The title of this Godzilla offering is a bit misleading. It makes it seem like Godzilla and Mothra are teaming up to save the planet, when in reality the two are still beating the crap out of each other in Japan and ignoring the rest of the world. Still, the film is fun to watch, and should be given credit for trying to inject new life into the Mothra mythos.
The film opens with a meteor crashing into the Pacific Ocean, disrupting an already unbalanced ecology. Godzilla is awakened, and clearly not happy about the early wake up call, expresses his displeasure in his usual anti-social manner. But also revived are Mothra and her evil nemesis Battra. Mothra soon realizes she can’t stop Godzilla alone, and must resolve her differences with her dark twin and unite to defeat Godzilla.
The highlight of “Godzilla and Mothra” is the excellent special effects by Koichi Kawakita. The new Godzilla suit is less bulky, allowing for more realistic movements, especially in the battle scenes. Godzilla also has more pronounced fangs, nasty double rows of teeth, and larger dorsal fins. Mothra is nicely ethereal, but a major flaw in her design is that her wings don’t flap during flight. Battra looks appropriately malevolent, and is a nice addition to Godzilla’s Rogues Gallery of monsters.

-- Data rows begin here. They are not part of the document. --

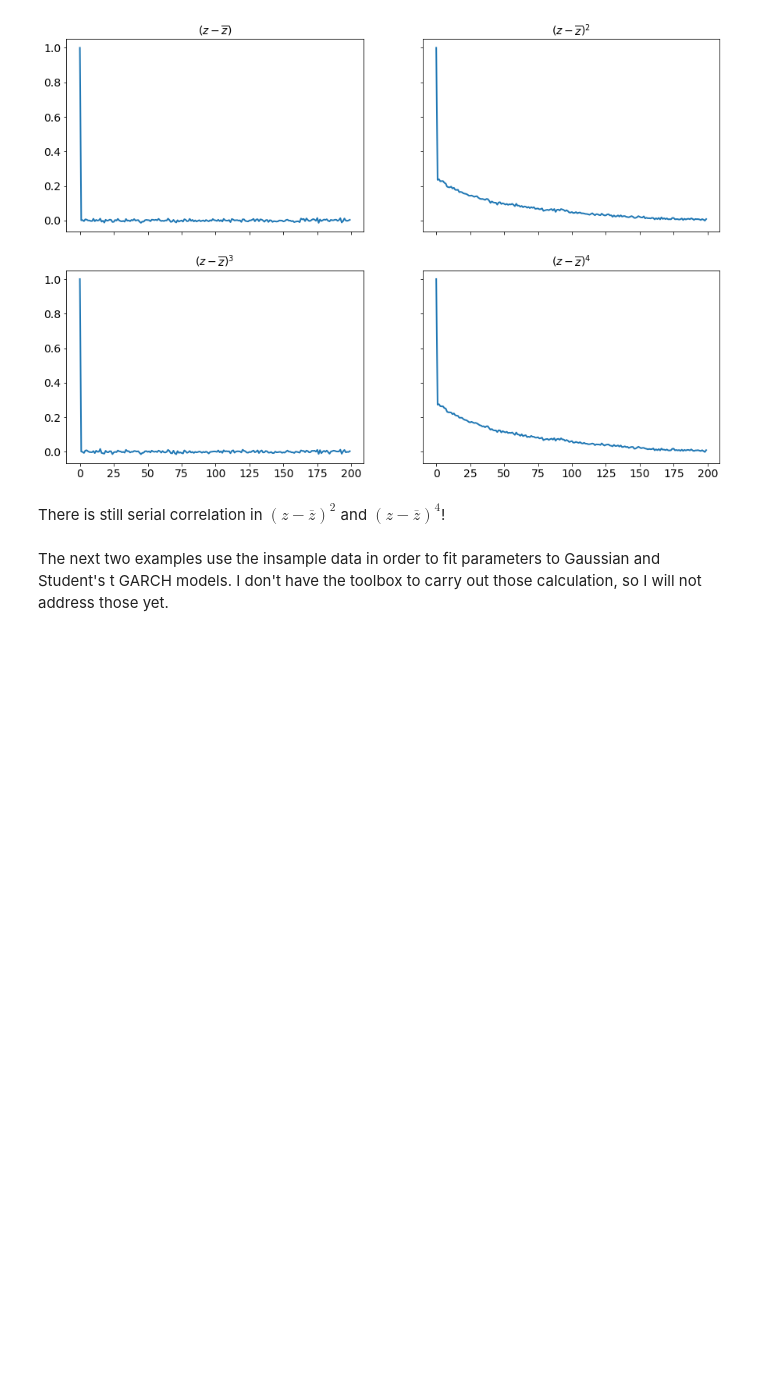
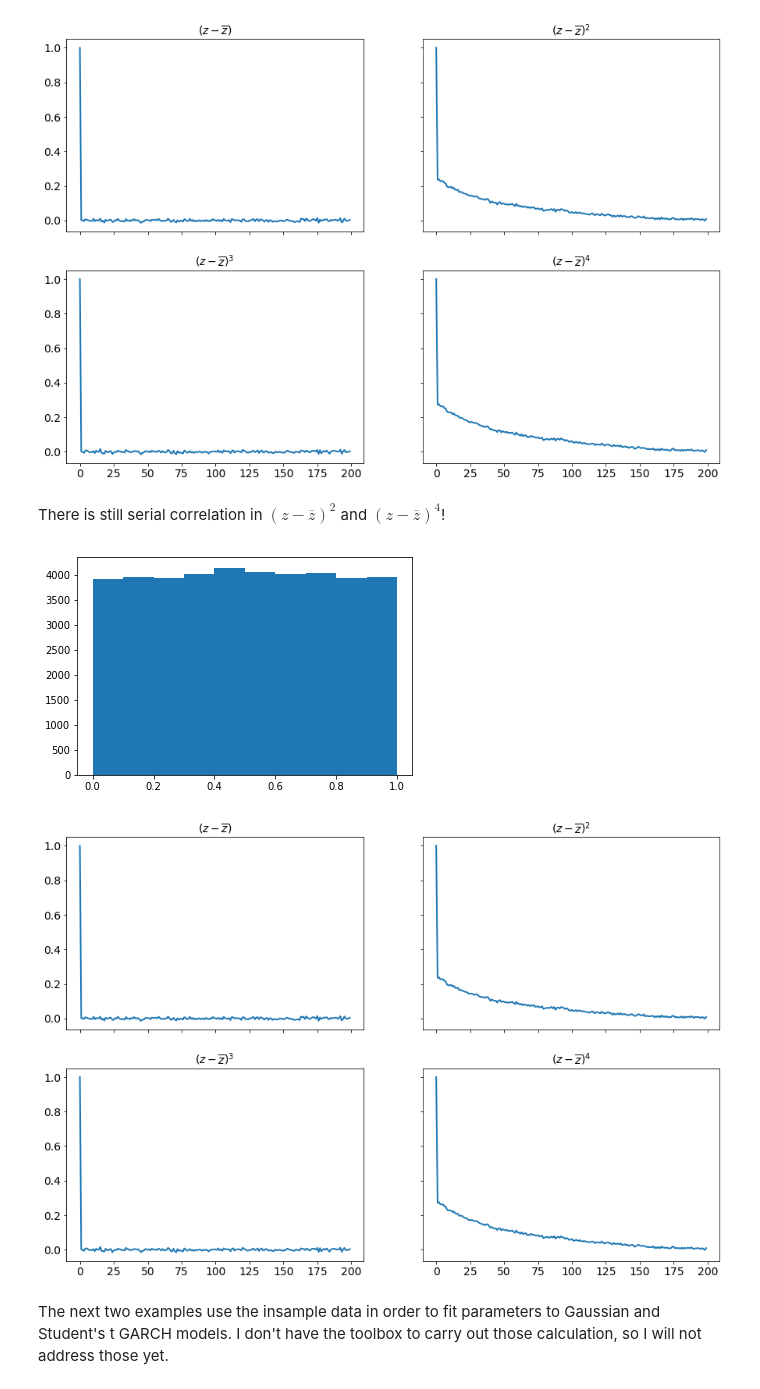
Before and after one commit to shirtsgroup/LLC_Membranes, a Jupyter notebook: notebooks/Probability Integral Transform.ipynb, the cells around one changed output. Cells and saved outputs as stored; diff of their text form; code cells hidden in the pictures; blank space fills up the shorter version.

```diff
--- a/notebooks/Probability Integral Transform.ipynb
+++ b/notebooks/Probability Integral Transform.ipynb
@@ -240,6 +240,20 @@ plt.show()
 [figure]
 # %% [markdown]
 There is still serial correlation in $(z -\overline{z})^2$ and $(z - \overline{z})^4$!
+# %%
+# update probability distribution every forecast -- not right still
+ecdf = Cdf(insample)
+zt = np.zeros(len(outsample))
+for i, j in enumerate(outsample):
+    zt[i] = ecdf.cdf(j)
+    ecdf.update_cdf(j)
+
+plt.hist(zt)
+correlograms(zt)
+plt.show()
+# %% [output]
+[figure, added]
+[figure, added]
 # %% [markdown]
 The next two examples use the insample data in order to fit parameters to Gaussian and Student's t GARCH models. I don't have the toolbox to carry out those calculation, so I will not address those yet.
 # %% [markdown]
```
Also changed, not shown: parts of 1 cell of this notebook, 4 other files.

Battle scenes involving the monsters are effectively done, with the best being Godzilla’s fight with Battra over an erupting volcano and a three-way battle in an amusement park for the film’s finale. Fans will be happy to learn that Godzilla’s signature roar has returned to normal. No longer a deeper sounding roar, the higher pitch screech has been restored, making Godzilla sound like he’s always sounded in previous films.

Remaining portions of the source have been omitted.